Nowhere in the mystery writer’s manual does it say that the protagonist of a gothic-suspense yarn must be a woman, or must be an amateur. Nowhere does it say that an author can’t take a tough-guy private eye—the sort of hero who feels most at home in a snappy tale about gangsters and gun molls—and install him in a big old country house where secrets rattle around like rats behind the wainscoting. That, in fact, is what Lawrence does here, in the first installment of what became a three-book series that centers on Manhattan-based P.I. Mark East.
In the dead of winter, East ventures to the remote outpost of Crestwood (presumably located somewhere in Upstate New York), where the wealthy Morey family has rented the old Davenport place. It’s a rather small household, consisting of hearty Jim Morey and his troubled wife, Laura, who spends much of her time alone; their two daughters, 10-year-old Anne and 2-year-old Ivy; and Joseph Stoneman, a grizzled, cranky archeologist who claims Jim as a patron. Stoneman, as it turns out, is the client who has lured East away from his urban habitat. Animated by vague premonitions of danger, the archeologist hires the sleuth to act as his bodyguard (while posing as his secretary). Before long, though, East has reason to believe that it’s not Stoneman’s life that needs guarding. Violence, when it comes, is literally domestic: It strikes a cook and housekeeper named Mrs. Lacey, and then it strikes a maid named Florrie Simmons. No one can say why anybody would want to kill those salt-of-the-earth local women, and that fact only intensifies the aura of fear that now hangs over the Morey ménage.

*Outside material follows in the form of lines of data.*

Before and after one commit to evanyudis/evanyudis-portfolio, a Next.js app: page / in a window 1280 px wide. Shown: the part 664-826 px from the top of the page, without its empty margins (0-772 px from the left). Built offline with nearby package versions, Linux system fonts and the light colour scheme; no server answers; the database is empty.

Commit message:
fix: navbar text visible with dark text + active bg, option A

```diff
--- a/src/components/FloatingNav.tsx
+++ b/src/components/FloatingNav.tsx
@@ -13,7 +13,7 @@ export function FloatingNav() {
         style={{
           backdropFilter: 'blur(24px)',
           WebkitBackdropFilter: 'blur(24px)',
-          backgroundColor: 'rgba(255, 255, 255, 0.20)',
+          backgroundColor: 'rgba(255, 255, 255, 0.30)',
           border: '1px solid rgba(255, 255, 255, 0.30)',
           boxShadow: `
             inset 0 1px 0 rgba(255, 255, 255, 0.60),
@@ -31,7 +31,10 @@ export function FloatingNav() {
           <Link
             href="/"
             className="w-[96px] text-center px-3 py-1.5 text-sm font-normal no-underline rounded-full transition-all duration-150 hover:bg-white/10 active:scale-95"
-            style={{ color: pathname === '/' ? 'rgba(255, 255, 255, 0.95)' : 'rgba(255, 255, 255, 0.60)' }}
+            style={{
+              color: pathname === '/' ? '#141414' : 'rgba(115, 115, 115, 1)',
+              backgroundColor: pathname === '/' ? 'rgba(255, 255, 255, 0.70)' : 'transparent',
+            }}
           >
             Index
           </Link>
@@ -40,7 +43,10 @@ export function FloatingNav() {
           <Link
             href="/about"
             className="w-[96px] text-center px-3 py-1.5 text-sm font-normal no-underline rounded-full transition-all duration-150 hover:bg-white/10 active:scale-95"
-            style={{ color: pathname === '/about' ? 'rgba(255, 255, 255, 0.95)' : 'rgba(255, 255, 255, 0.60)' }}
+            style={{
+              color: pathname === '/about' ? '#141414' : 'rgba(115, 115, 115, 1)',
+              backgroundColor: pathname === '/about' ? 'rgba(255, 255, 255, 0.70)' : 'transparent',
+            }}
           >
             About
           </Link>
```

Lawrence knows how to sketch a character into being and how to etch a scene with varieties of shading that are alternately light and dark. She peoples the world around Crestwood with affectionately drawn comic supporting players, including a pair of spinsters, Miss Beulah Pond and Miss Betsy Petty, who befriend East and emerge as his cohorts in crime-solving. The mood that she creates, meanwhile, shifts quickly and credibly from frothy amusement to icy dread. What she doesn’t know, it seems, is how to make the gears of her tale—not just the overt narrative, but also the covert story of what’s really taking place over at the Davenport house—mesh together convincingly. Of course you expect a gothic novel to be, well, gothic. You expect it to test your willingness to suspend disbelief. But Lawrence serves up an epically convoluted plot that’s hard to understand and, therefore, hard to believe. The story-behind-the-story that East reveals in the denouement has the potential to pack a real punch, and it certainly comes as a surprise. Yet it isn’t a surprise that Lawrence has prepared readers for, either through sound clueing or through careful psychological foreshadowing.